We have defined what the company stands for — in other words, we have the internal viewpoint. We have identified what our users need from the website content — in other words, we also have the external viewpoint. Now we have to bring these internal and external viewpoints together. This results in specific topic areas. Specific formats also usually emerge. Think of it as ‘nailing the sweet spot’ — that perfect point where supply and demand coincide. In this step, we work closely with our UX designers and, of course, the users. We discuss the feasibility of topic areas and potential formats to ensure accuracy.

Example: Developing topics for a web agency

Defining the core message takes lots of sensitivity and creative work. Developing user groups is quite time consuming. Then comes the 3. step, which calls for combinatorics: we bring the first 2 activities together.
Topics relating to ‘responsibility’: Our culture and our organisational structure of ‘holacracy’ is of interest to the press. Our organisational structure is also of particular interest to people who are responsible for digital transformation in their own companies. The topics of ‘holacracy’ and ‘culture’ therefore pull our topics together perfectly with the needs of our target groups.
Topics relating to ‘technology’: Our projects and services demonstrate that we use technology to create real innovation. This is interesting to leaders who are looking for support with digital transformation. These topics are also relevant to start-ups who are looking for a concrete implementation partner in Liip. By setting out our projects and services, we can present ourselves as an agency, but also meet our target groups’ information needs.
Topics relating to ‘expertise’: Telling people about our expertise is all well and good. However, demonstrating our expertise is more convincing. We therefore give our experts plenty of space and freedom to plumb the depths of their knowledge and write about it. Not everyone may understand it, but it immediately shows our ‘product owner’ target group what we are capable of. Another thing that helps this target group to quickly assess our expertise is the tangible results of our work. The ‘Expert Topics’ and ‘Results’ sections allow us to perfectly combine our experts’ internal viewpoint with our readers’ thirst for knowledge.

And here it is: our Message Strategy— the basis for any Content Strategy.

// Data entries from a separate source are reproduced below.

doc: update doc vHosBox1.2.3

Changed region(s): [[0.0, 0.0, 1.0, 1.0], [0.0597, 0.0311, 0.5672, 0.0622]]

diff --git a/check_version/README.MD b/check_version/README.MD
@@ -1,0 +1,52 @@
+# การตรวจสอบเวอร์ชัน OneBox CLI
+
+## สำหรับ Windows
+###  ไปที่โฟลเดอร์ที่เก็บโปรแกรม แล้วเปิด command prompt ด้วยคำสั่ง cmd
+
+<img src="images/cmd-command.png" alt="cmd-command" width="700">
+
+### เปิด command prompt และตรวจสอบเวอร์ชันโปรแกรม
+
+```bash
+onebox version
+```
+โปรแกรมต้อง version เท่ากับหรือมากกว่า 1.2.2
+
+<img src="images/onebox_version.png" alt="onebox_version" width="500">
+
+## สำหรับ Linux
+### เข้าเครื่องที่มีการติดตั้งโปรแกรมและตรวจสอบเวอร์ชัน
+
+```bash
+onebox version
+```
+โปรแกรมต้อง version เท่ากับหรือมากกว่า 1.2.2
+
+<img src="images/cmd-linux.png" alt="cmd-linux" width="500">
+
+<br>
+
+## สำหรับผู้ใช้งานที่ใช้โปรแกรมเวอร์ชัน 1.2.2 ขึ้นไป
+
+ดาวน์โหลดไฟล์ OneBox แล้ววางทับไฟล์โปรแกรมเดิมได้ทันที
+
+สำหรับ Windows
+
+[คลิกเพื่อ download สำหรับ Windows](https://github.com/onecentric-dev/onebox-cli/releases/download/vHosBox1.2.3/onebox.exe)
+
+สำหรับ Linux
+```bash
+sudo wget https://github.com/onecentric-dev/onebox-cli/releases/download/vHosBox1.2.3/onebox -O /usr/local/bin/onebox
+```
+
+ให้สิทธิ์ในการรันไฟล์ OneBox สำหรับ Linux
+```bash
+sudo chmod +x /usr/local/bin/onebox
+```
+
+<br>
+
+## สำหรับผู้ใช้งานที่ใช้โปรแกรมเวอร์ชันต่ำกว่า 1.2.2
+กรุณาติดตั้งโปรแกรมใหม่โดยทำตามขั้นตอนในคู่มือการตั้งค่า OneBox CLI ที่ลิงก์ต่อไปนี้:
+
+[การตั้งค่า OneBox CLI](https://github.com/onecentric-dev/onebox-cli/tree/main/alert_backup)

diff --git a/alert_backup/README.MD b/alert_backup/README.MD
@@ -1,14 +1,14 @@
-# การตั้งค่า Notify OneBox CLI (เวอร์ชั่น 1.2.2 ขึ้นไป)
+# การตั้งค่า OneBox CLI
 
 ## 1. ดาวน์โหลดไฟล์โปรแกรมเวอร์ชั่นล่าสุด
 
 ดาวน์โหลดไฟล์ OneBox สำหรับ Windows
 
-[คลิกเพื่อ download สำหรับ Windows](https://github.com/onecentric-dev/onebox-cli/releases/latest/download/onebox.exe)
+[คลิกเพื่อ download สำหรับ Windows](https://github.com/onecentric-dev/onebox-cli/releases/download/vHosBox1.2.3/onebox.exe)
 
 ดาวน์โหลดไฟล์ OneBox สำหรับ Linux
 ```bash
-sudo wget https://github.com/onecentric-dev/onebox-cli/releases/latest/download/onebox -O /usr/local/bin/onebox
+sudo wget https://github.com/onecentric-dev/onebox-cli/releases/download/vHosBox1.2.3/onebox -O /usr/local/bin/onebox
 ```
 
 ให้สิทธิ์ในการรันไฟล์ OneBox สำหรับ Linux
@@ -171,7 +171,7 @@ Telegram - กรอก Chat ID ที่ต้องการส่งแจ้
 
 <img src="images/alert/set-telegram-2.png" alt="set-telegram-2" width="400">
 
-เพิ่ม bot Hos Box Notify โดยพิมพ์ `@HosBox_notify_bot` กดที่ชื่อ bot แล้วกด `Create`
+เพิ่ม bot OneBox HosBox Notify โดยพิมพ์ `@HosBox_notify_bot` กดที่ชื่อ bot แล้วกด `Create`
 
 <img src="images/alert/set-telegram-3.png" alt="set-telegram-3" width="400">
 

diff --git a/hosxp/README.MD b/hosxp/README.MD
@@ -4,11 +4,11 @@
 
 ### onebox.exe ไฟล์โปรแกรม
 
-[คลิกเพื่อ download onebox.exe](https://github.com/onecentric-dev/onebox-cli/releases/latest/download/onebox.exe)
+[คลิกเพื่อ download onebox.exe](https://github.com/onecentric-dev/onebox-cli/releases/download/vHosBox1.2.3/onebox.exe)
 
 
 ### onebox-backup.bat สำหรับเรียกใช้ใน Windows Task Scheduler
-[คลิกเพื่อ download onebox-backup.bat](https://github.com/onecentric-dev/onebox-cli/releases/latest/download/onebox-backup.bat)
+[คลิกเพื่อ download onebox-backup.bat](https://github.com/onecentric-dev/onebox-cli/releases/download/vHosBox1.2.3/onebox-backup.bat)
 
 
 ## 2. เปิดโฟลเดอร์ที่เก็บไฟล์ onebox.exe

We can use it to define subtopics and formats, choose distribution channels and derive monitoring targets. The matrix also serves as a guiding compass to direct all communication activities.

The company’s internal viewpoint (green circle) and target groups’ external viewpoint (portraits) come together in specific topics and formats (yellow circle).
The company’s internal viewpoint (green circle) and target groups’ external viewpoint (portraits) come together in specific topics and formats (yellow circle). Image Sources: Director, CEO Start-Up, Product Owner, Journalist

Lessons learned

To establish the basis of a content strategy, you need to know your company’s core message and core topics. You must then position yourself so that you cover what your user group wants from you.


STEP 1: Define the core message

Find out what your company stands for — and formulate it in a way that a 12-year-old child would understand.

STEP 2: Define target groups

Find out who visits your website and what they want from it.

STEP 3: Find the ‘sweet spot’

Combine steps 1 and 2 to define which topics perfectly cover your target group’s questions and needs, and also make a convincing argument for your company to this target group.

Defining the core topics forms the basis of any Liip content strategy. To ensure that these topics will be similarly incorporated by the editorial team, we also tackle content governance.



Caroline Pieracci

My words make the internet a better place. And I build teams that do the same.